→ Records:
┌────────

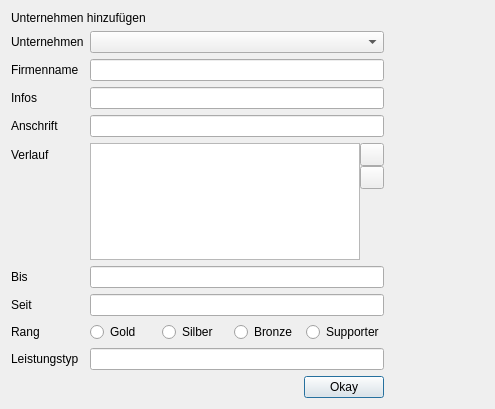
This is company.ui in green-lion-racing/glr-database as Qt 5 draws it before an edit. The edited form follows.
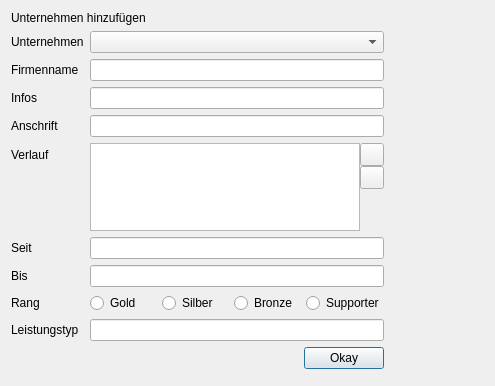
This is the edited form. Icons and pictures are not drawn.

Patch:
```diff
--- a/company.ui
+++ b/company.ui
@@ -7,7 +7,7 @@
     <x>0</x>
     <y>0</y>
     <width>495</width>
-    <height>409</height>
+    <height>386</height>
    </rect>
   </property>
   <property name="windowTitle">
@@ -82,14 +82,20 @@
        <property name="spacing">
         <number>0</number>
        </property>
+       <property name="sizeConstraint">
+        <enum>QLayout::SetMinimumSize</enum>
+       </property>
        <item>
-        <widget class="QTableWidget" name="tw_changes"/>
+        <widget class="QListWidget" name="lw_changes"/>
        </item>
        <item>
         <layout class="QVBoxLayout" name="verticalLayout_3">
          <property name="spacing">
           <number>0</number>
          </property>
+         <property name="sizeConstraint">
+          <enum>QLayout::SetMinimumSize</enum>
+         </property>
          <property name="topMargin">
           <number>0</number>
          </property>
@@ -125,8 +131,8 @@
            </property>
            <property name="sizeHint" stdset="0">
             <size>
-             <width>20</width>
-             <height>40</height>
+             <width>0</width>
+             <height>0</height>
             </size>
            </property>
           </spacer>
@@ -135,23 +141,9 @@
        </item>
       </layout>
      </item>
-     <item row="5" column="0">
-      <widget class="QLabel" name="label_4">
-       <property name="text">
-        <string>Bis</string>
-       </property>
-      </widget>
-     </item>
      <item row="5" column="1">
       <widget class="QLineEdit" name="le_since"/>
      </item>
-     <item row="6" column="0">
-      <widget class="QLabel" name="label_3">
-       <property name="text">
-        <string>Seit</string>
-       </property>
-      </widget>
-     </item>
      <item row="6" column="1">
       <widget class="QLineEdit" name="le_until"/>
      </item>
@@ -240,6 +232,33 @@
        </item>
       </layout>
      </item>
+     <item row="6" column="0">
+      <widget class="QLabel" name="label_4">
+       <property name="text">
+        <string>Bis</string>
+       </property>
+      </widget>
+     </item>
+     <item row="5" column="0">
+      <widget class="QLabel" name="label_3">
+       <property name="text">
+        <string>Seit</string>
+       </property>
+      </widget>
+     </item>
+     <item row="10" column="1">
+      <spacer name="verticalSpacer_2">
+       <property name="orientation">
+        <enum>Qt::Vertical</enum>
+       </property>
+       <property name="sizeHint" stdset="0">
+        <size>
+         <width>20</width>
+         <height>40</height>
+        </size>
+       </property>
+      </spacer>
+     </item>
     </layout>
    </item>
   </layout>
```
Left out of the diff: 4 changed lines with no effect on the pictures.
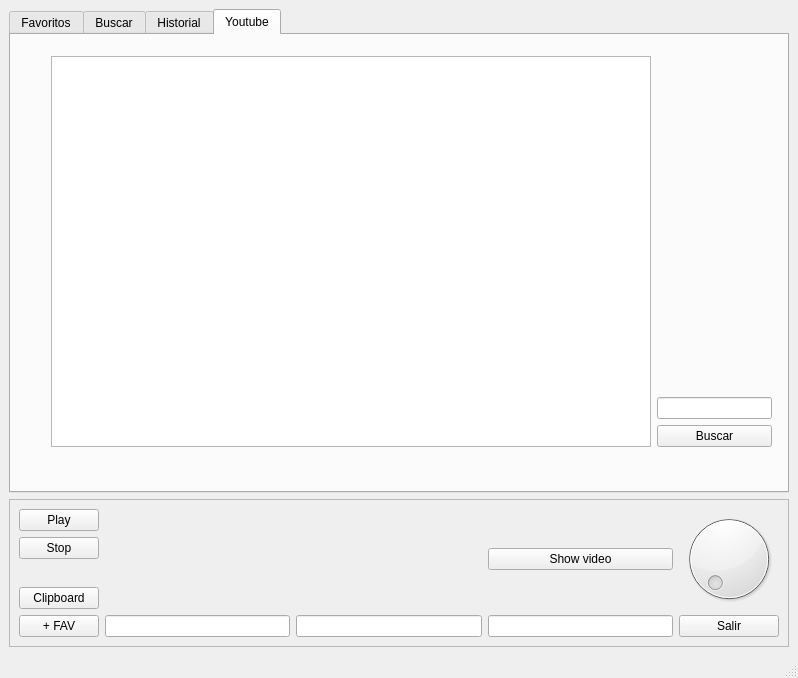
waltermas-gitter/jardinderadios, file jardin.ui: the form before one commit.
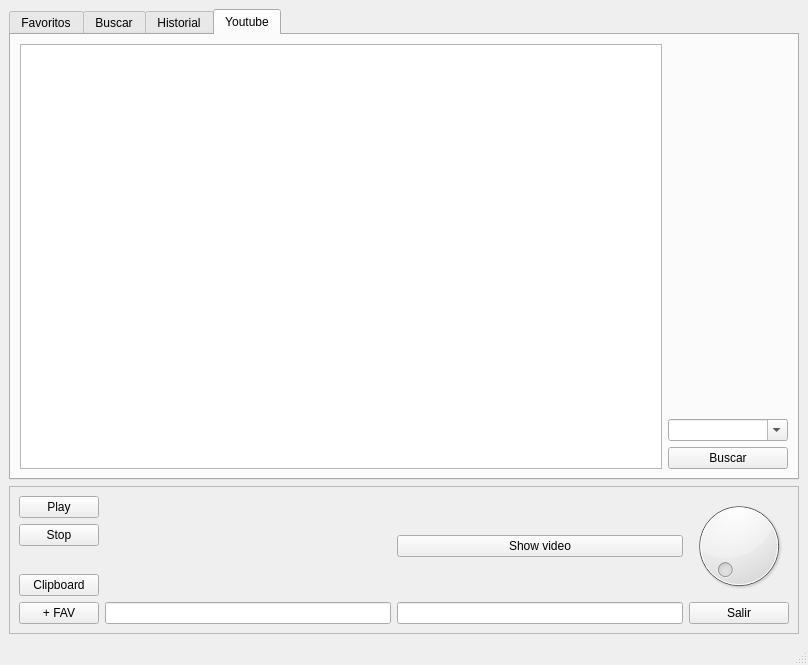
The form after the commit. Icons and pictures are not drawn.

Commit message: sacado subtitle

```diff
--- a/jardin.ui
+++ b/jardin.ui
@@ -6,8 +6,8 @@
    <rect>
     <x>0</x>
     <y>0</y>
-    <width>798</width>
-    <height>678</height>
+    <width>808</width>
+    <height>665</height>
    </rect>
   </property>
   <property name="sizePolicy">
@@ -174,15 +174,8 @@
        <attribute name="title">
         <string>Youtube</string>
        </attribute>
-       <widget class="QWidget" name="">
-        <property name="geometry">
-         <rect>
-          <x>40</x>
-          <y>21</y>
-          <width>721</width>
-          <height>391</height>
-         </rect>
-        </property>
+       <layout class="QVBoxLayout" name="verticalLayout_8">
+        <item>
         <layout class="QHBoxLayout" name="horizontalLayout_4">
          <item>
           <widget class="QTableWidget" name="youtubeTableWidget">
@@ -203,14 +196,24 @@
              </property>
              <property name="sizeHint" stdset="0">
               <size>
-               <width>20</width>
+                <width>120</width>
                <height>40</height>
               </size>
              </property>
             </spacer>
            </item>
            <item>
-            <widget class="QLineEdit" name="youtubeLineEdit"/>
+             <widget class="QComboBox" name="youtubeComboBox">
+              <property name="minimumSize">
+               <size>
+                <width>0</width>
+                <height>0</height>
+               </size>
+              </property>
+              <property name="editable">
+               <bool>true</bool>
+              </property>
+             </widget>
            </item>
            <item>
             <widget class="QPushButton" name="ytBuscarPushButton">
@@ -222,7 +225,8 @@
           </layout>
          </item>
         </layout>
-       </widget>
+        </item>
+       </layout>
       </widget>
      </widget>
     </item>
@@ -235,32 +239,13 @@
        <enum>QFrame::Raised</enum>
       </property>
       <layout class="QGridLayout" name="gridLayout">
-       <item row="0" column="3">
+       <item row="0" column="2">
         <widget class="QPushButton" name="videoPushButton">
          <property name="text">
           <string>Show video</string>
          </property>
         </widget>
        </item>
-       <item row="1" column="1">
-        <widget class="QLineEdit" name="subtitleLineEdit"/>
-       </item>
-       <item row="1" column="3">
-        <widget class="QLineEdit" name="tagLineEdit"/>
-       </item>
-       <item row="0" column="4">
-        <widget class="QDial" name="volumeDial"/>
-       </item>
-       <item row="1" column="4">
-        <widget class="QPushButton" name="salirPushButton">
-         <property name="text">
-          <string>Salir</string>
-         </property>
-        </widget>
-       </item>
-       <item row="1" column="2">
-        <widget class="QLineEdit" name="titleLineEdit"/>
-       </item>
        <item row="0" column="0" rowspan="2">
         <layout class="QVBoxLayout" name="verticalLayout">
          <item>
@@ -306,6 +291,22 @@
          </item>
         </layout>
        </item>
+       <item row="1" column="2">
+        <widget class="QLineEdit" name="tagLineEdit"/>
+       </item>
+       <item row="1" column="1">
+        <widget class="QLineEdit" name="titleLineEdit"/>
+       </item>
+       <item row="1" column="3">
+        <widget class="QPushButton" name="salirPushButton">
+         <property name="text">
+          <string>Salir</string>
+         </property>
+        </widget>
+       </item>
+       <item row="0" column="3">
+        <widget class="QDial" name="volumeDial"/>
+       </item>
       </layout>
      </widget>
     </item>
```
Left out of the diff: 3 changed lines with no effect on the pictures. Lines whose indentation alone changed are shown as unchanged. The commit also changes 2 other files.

└────────

→ Instructions to follow: Write out the whole listing above exactly, minus images.

→ Result:
This is company.ui in green-lion-racing/glr-database as Qt 5 draws it before an edit. The edited form follows.
This is the edited form. Icons and pictures are not drawn.

Patch:
```diff
--- a/company.ui
+++ b/company.ui
@@ -7,7 +7,7 @@
     <x>0</x>
     <y>0</y>
     <width>495</width>
-    <height>409</height>
+    <height>386</height>
    </rect>
   </property>
   <property name="windowTitle">
@@ -82,14 +82,20 @@
        <property name="spacing">
         <number>0</number>
        </property>
+       <property name="sizeConstraint">
+        <enum>QLayout::SetMinimumSize</enum>
+       </property>
        <item>
-        <widget class="QTableWidget" name="tw_changes"/>
+        <widget class="QListWidget" name="lw_changes"/>
        </item>
        <item>
         <layout class="QVBoxLayout" name="verticalLayout_3">
          <property name="spacing">
           <number>0</number>
          </property>
+         <property name="sizeConstraint">
+          <enum>QLayout::SetMinimumSize</enum>
+         </property>
          <property name="topMargin">
           <number>0</number>
          </property>
@@ -125,8 +131,8 @@
            </property>
            <property name="sizeHint" stdset="0">
             <size>
-             <width>20</width>
-             <height>40</height>
+             <width>0</width>
+             <height>0</height>
             </size>
            </property>
           </spacer>
@@ -135,23 +141,9 @@
        </item>
       </layout>
      </item>
-     <item row="5" column="0">
-      <widget class="QLabel" name="label_4">
-       <property name="text">
-        <string>Bis</string>
-       </property>
-      </widget>
-     </item>
      <item row="5" column="1">
       <widget class="QLineEdit" name="le_since"/>
      </item>
-     <item row="6" column="0">
-      <widget class="QLabel" name="label_3">
-       <property name="text">
-        <string>Seit</string>
-       </property>
-      </widget>
-     </item>
      <item row="6" column="1">
       <widget class="QLineEdit" name="le_until"/>
      </item>
@@ -240,6 +232,33 @@
        </item>
       </layout>
      </item>
+     <item row="6" column="0">
+      <widget class="QLabel" name="label_4">
+       <property name="text">
+        <string>Bis</string>
+       </property>
+      </widget>
+     </item>
+     <item row="5" column="0">
+      <widget class="QLabel" name="label_3">
+       <property name="text">
+        <string>Seit</string>
+       </property>
+      </widget>
+     </item>
+     <item row="10" column="1">
+      <spacer name="verticalSpacer_2">
+       <property name="orientation">
+        <enum>Qt::Vertical</enum>
+       </property>
+       <property name="sizeHint" stdset="0">
+        <size>
+         <width>20</width>
+         <height>40</height>
+        </size>
+       </property>
+      </spacer>
+     </item>
     </layout>
    </item>
   </layout>
```
Left out of the diff: 4 changed lines with no effect on the pictures.
waltermas-gitter/jardinderadios, file jardin.ui: the form before one commit.
The form after the commit. Icons and pictures are not drawn.

Commit message: sacado subtitle

```diff
--- a/jardin.ui
+++ b/jardin.ui
@@ -6,8 +6,8 @@
    <rect>
     <x>0</x>
     <y>0</y>
-    <width>798</width>
-    <height>678</height>
+    <width>808</width>
+    <height>665</height>
    </rect>
   </property>
   <property name="sizePolicy">
@@ -174,15 +174,8 @@
        <attribute name="title">
         <string>Youtube</string>
        </attribute>
-       <widget class="QWidget" name="">
-        <property name="geometry">
-         <rect>
-          <x>40</x>
-          <y>21</y>
-          <width>721</width>
-          <height>391</height>
-         </rect>
-        </property>
+       <layout class="QVBoxLayout" name="verticalLayout_8">
+        <item>
         <layout class="QHBoxLayout" name="horizontalLayout_4">
          <item>
           <widget class="QTableWidget" name="youtubeTableWidget">
@@ -203,14 +196,24 @@
              </property>
              <property name="sizeHint" stdset="0">
               <size>
-               <width>20</width>
+                <width>120</width>
                <height>40</height>
               </size>
              </property>
             </spacer>
            </item>
            <item>
-            <widget class="QLineEdit" name="youtubeLineEdit"/>
+             <widget class="QComboBox" name="youtubeComboBox">
+              <property name="minimumSize">
+               <size>
+                <width>0</width>
+                <height>0</height>
+               </size>
+              </property>
+              <property name="editable">
+               <bool>true</bool>
+              </property>
+             </widget>
            </item>
            <item>
             <widget class="QPushButton" name="ytBuscarPushButton">
@@ -222,7 +225,8 @@
           </layout>
          </item>
         </layout>
-       </widget>
+        </item>
+       </layout>
       </widget>
      </widget>
     </item>
@@ -235,32 +239,13 @@
        <enum>QFrame::Raised</enum>
       </property>
       <layout class="QGridLayout" name="gridLayout">
-       <item row="0" column="3">
+       <item row="0" column="2">
         <widget class="QPushButton" name="videoPushButton">
          <property name="text">
           <string>Show video</string>
          </property>
         </widget>
        </item>
-       <item row="1" column="1">
-        <widget class="QLineEdit" name="subtitleLineEdit"/>
-       </item>
-       <item row="1" column="3">
-        <widget class="QLineEdit" name="tagLineEdit"/>
-       </item>
-       <item row="0" column="4">
-        <widget class="QDial" name="volumeDial"/>
-       </item>
-       <item row="1" column="4">
-        <widget class="QPushButton" name="salirPushButton">
-         <property name="text">
-          <string>Salir</string>
-         </property>
-        </widget>
-       </item>
-       <item row="1" column="2">
-        <widget class="QLineEdit" name="titleLineEdit"/>
-       </item>
        <item row="0" column="0" rowspan="2">
         <layout class="QVBoxLayout" name="verticalLayout">
          <item>
@@ -306,6 +291,22 @@
          </item>
         </layout>
        </item>
+       <item row="1" column="2">
+        <widget class="QLineEdit" name="tagLineEdit"/>
+       </item>
+       <item row="1" column="1">
+        <widget class="QLineEdit" name="titleLineEdit"/>
+       </item>
+       <item row="1" column="3">
+        <widget class="QPushButton" name="salirPushButton">
+         <property name="text">
+          <string>Salir</string>
+         </property>
+        </widget>
+       </item>
+       <item row="0" column="3">
+        <widget class="QDial" name="volumeDial"/>
+       </item>
       </layout>
      </widget>
     </item>
```
Left out of the diff: 3 changed lines with no effect on the pictures. Lines whose indentation alone changed are shown as unchanged. The commit also changes 2 other files.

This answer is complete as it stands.